Richard B. Freeman holds the Herbert Ascherman Chair in Economics at Harvard University. He is a Research Associate at the NBER, and is currently serving as Faculty co-Director of the Labor and Worklife Program at the Harvard Law School, and is Co-Director of the Harvard Center for Green Buildings and Cities.
Professor Freeman is a Fellow of the American Academy of Arts and Science and the AAAS (American Association for the Advancement of Science). He is currently serving on the AAAS Initiative for Science and Technology. He has served or is serving on 12 Panels and Boards of the U.S. National Academy of Science, including The NAS Panel to Evaluate the National Center for Science and Engineering Statistics Approach to Measuring the Science and Engineering Workforce, The Board of Higher Education and Workforce (BHEW), The Committee on Understanding the Engineering Education-Workforce Continuum (NAE), The Committee on Assuring a Future U.S.-based Nuclear Chemistry Expertise, The Committee on National Statistics Panel on Developing Science, Technology and Innovation Indicators for the Future, The Committee on Capitalizing on the Diversity of the Science and Engineering Workforce in Industry, The Committee on National Needs for Biomedical and Behavioral Scientists, The Committee on Demographic and Economic Impacts of Immigration, and the joint NAS, NAE and IM study on Policy Implications of International Graduate Students and Postdoctoral Scholars in the U.S. United States.

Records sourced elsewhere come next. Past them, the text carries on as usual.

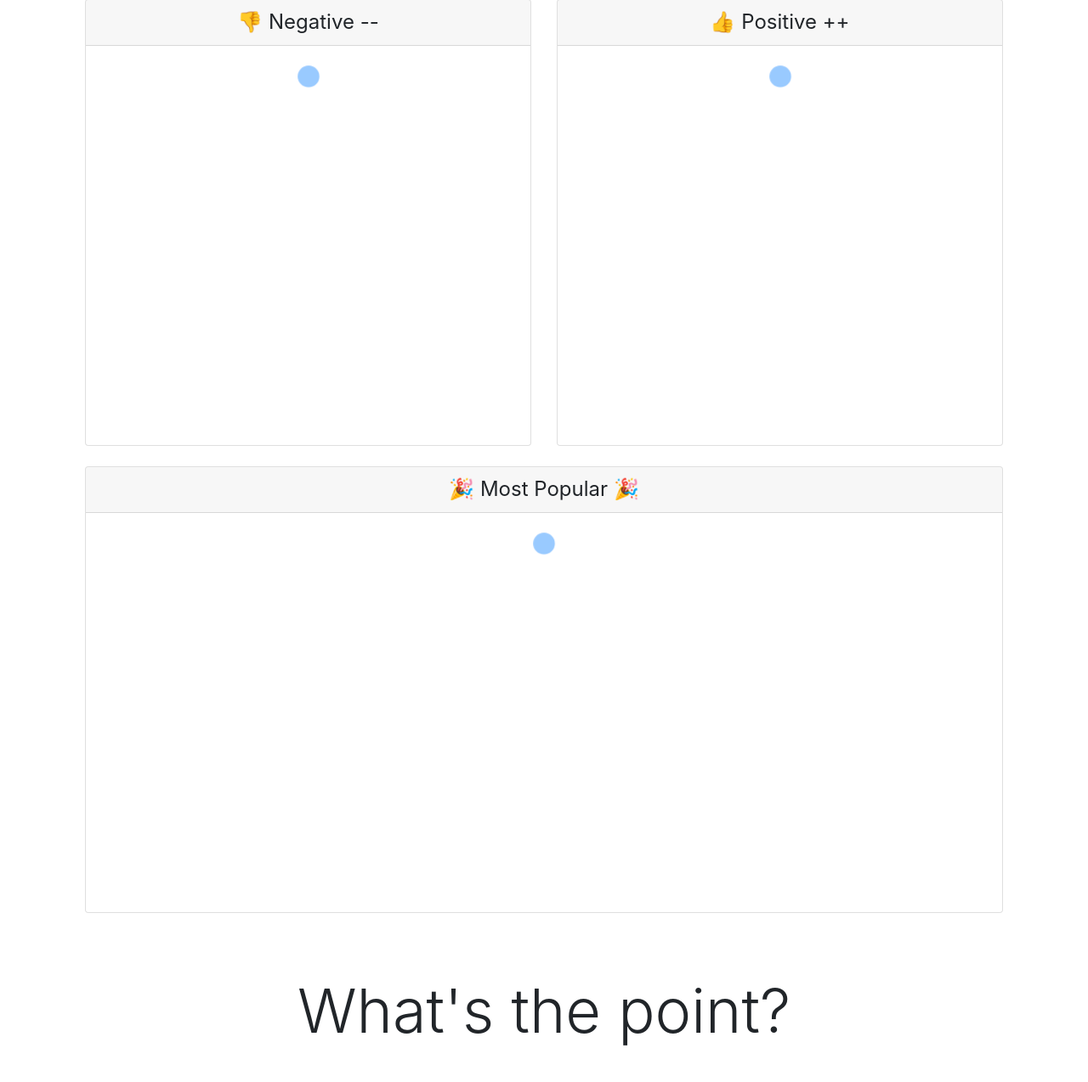
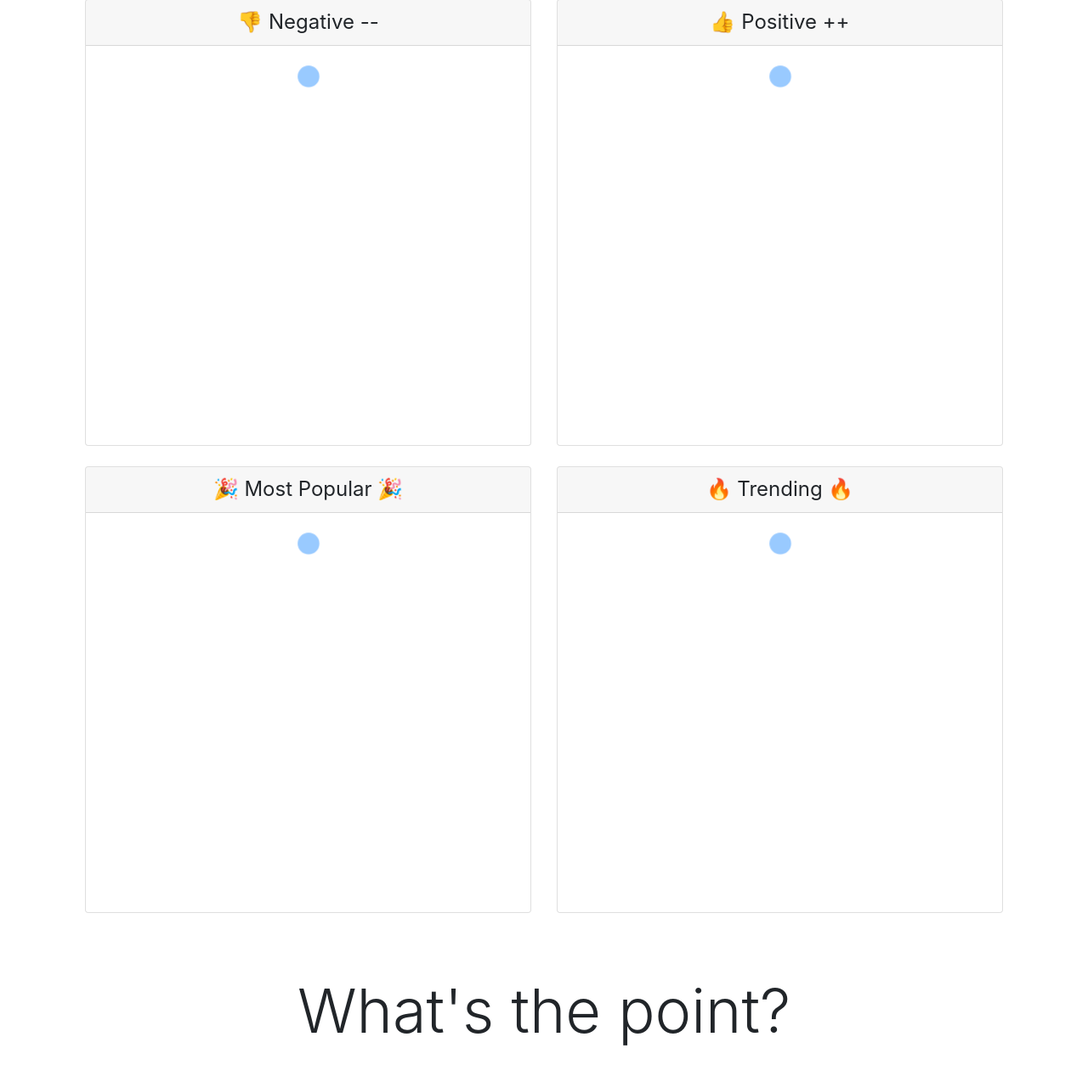
Before and after one commit to CodeforLancaster/sitegeist, a Python web app: template api/templates/index.html in a window 1280 px wide. Shown: the part 712-1986 px from the top of the page at 85% size. Run offline with Jinja, Linux system fonts and the light colour scheme; the template is opened without the code that fills it, so the values that code supplies are empty; some libraries are stand-ins or nearby versions.

Commit message:
19 trending topics (#23)
* Added functionality for trending topics over the last hour

Needs more description and possibly a sql query cleanup

* Style changes

* Reworked the trending calculation so it actually works

I am not sure about the sql query

* zscore works but crashes sometimes.

* Tabling z score and just using counts fro the past hour

```diff
--- a/api/rest.py
+++ b/api/rest.py
@@ -32,8 +32,9 @@ def all_data(db: domain.Database, subj_type):
     t10 = subjects.top(10, 'desc', subj_type=subj_type)
     b10 = subjects.top(10, subj_type=subj_type)
     hot = subjects.hot(10, subj_type=subj_type, sort='desc')
+    trend = subjects.trend(10, subj_type=subj_type, sort='desc', trend_time=1)
 
-    return js({'top10': t10, 'bottom10': b10, 'hot10': hot})
+    return js({'top10': t10, 'bottom10': b10, 'hot10': hot, 'trend10': trend})
 
 
 @inject
--- a/api/templates/index.html
+++ b/api/templates/index.html
@@ -28,6 +28,7 @@ var btmChart;
 var top10avg;
 var btm10avg;
 var hot10avg;
+var trend10avg;
 var handle;
 var loc;
 var options = {
@@ -78,14 +79,19 @@ function getData(callback){
         hot10avg = t10b10.hot10.map(function(row) {
           return [ row[0], row[2],  row[0], row[0] + "\n" + row[3].toString() + ' tweets, sentiment ' + row[2] ]
         })
+        trend10avg = t10b10.trend10.map(function(row) {
+          return [ row[0], row[2],  row[0], row[0] + "\n" + row[3].toString() + ' tweets, sentiment ' + row[2] ]
+        })
 
         top10avg.unshift(['Subject', 'Score', { role: 'annotation' }, { role: 'tooltip' }])
         btm10avg.unshift(['Subject', 'Score', { role: 'annotation' }, { role: 'tooltip' }])
         hot10avg.unshift(['Subject', 'Score', { role: 'annotation' }, { role: 'tooltip' }])
+        trend10avg.unshift(['Subject', 'Score', { role: 'annotation' }, { role: 'tooltip' }])
 
         window.dataTop = new google.visualization.arrayToDataTable(top10avg);
         window.dataHot = new google.visualization.arrayToDataTable(hot10avg);
         window.dataBtm = new google.visualization.arrayToDataTable(btm10avg);
+        window.dataTrend = new google.visualization.arrayToDataTable(trend10avg);
 
         if(callback !== undefined) {
             callback()
@@ -100,6 +106,7 @@ function init() {
     topChart = new google.visualization.BarChart(document.getElementById('topChart'));
     hotChart = new google.visualization.BarChart(document.getElementById('hotChart'));
     btmChart = new google.visualization.BarChart(document.getElementById('btmChart'));
+    trendChart = new google.visualization.BarChart(document.getElementById('trendChart'));
 
     refresh();
 
@@ -111,6 +118,9 @@ function init() {
     });
     google.visualization.events.addListener(hotChart, 'click', function(e) {
         clickHandler(e, hot10avg)
+    });
+    google.visualization.events.addListener(trendChart, 'click', function(e) {
+        clickHandler(e, trend10avg)
     });
 
 }
@@ -157,6 +167,14 @@ function drawChart() {
 
 
     hotChart.draw(window.dataHot, options); // google.charts.Bar.convertOptions(options));
+
+    var options = {
+      colors: ['orange'],
+      is3D:true,
+      legend:{position:'none'}
+};
+
+    trendChart.draw(window.dataTrend, options); // google.charts.Bar.convertOptions(options));
 
     var options = {
       colors: ['red'],
@@ -261,7 +279,7 @@ function drawChart() {
     </div>
     <div class="row">
         <div class="clearfix"></div>
-        <div class="col-md-12 mb-4">
+        <div class="col-md-6 mb-4">
             <div class="card">
                 <div class="card-header text-center">
                     <h4 class="my-0 font-weight-normal">🎉 Most Popular 🎉</h4>
@@ -271,6 +289,20 @@ function drawChart() {
                         <span class="sr-only">Loading...</span>
                     </div>
                     <div id="hotChart" class="chart"></div>
+                </div>
+            </div>
+        </div>
+        <div class="clearfix"></div>
+        <div class="col-md-6 mb-4">
+            <div class="card">
+                <div class="card-header text-center">
+                    <h4 class="my-0 font-weight-normal">🔥 Trending 🔥</h4>
+                </div>
+                <div class="card-body text-center">
+                    <div class="spinner-grow text-primary d-none" role="status">
+                        <span class="sr-only">Loading...</span>
+                    </div>
+                    <div id="trendChart" class="chart"></div>
                 </div>
             </div>
         </div>
--- a/core/nlp_utils/exclude_tokens.json
+++ b/core/nlp_utils/exclude_tokens.json
@@ -30,6 +30,8 @@
     "bit",
     "lot",
     "#",
+    "&gt",
+    "&lt",
 
     "one",
     "two",
```
Also changed, not shown: core/domain.py (+28 -0 lines).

Freeman received the Mincer Lifetime Achievement Prize from the Society of Labor Economics in 2006. In 2007 he was awarded the IZA Prize in Labor Economics. In 2011 he was appointed Frances Perkins Fellow of the American Academy of Political and Social Science. In 2016 he received the Global Equity Organization (GEO) Judges Award, honoring exceptional contribution towards the promotion of of global employee share ownership. Also in 2016, he was named a Distinguished Fellow of the American Economic Association; the award citation describes Richard as “an enormously innovative labor economist who has made pioneering contributions to virtually every aspect of the field.”
Professor Freeman’s research interests include the job market for scientists and engineers; the transformation of scientific ideas into innovations, Chinese and Korean labor markets; the effects of AI and robots on the job market; and forms of labor market representation and employee ownership.